**YOUR ASSIGNMENT:** Scan the entries below. Return every line that includes "html".
──────── DATA FOR REVIEW
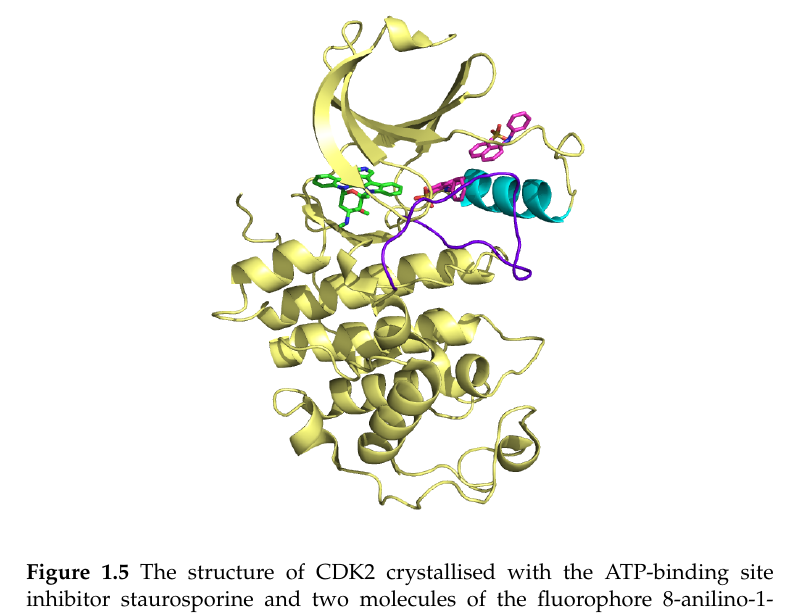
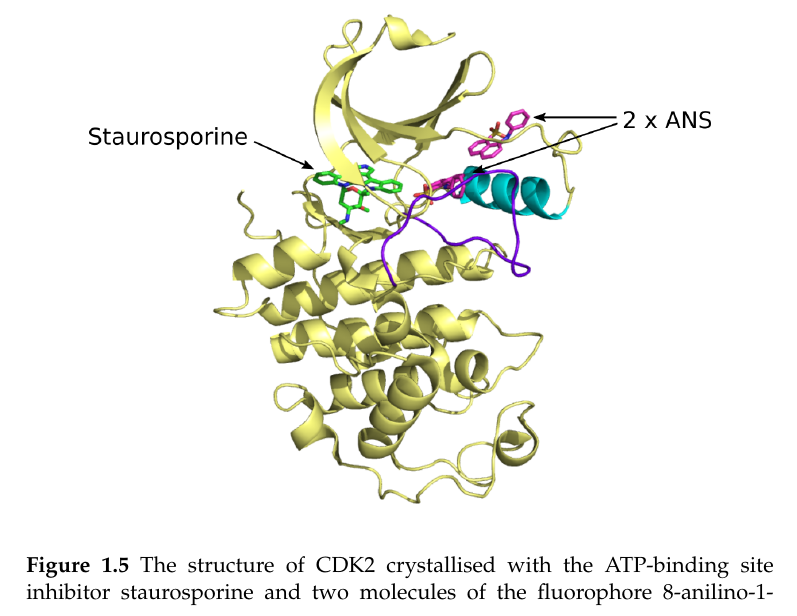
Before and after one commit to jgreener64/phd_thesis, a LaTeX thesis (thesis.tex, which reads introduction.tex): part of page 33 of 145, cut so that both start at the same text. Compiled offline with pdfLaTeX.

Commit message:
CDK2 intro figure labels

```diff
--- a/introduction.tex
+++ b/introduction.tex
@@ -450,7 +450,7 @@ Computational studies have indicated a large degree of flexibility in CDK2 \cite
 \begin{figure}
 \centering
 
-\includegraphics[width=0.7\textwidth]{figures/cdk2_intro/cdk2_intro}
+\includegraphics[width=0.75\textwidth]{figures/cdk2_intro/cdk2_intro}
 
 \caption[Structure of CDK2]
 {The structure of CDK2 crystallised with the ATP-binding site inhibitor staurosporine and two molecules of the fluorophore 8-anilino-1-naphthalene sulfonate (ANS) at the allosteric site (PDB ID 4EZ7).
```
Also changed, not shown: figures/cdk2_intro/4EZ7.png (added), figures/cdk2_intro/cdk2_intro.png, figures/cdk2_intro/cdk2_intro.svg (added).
────────────────
──────── DATA FOR REVIEW
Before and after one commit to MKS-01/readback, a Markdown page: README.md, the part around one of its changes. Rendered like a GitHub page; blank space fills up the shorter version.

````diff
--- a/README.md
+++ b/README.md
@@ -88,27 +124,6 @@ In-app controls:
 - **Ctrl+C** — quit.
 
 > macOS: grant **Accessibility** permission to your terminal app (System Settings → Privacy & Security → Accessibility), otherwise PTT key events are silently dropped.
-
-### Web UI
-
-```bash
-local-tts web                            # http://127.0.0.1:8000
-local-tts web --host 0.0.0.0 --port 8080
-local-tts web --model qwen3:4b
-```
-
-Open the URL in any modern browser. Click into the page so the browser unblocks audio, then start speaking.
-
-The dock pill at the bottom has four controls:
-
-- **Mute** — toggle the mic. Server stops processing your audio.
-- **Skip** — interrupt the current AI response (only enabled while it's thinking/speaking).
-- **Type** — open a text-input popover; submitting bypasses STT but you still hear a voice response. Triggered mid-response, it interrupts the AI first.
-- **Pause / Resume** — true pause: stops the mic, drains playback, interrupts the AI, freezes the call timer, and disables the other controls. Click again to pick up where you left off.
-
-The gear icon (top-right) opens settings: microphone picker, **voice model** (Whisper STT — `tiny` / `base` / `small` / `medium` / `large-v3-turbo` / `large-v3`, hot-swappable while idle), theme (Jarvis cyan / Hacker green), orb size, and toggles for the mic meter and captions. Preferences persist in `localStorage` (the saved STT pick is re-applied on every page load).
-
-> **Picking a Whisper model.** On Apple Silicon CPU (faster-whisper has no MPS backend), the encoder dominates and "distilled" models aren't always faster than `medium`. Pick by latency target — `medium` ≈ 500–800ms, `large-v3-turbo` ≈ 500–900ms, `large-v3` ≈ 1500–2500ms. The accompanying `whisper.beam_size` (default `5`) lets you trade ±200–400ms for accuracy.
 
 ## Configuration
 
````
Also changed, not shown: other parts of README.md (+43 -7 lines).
────────────────
──────── DATA FOR REVIEW
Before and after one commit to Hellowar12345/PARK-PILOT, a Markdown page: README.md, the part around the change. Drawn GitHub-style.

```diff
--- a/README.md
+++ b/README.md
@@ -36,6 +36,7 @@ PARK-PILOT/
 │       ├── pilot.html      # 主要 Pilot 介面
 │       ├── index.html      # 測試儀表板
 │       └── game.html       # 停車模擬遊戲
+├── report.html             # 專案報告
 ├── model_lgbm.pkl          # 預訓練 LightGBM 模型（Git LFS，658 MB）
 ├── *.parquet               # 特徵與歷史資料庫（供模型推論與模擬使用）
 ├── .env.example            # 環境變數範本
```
────────────────
**ANSWER:**
 │       ├── pilot.html      # 主要 Pilot 介面
 │       ├── index.html      # 測試儀表板
 │       └── game.html       # 停車模擬遊戲
+├── report.html             # 專案報告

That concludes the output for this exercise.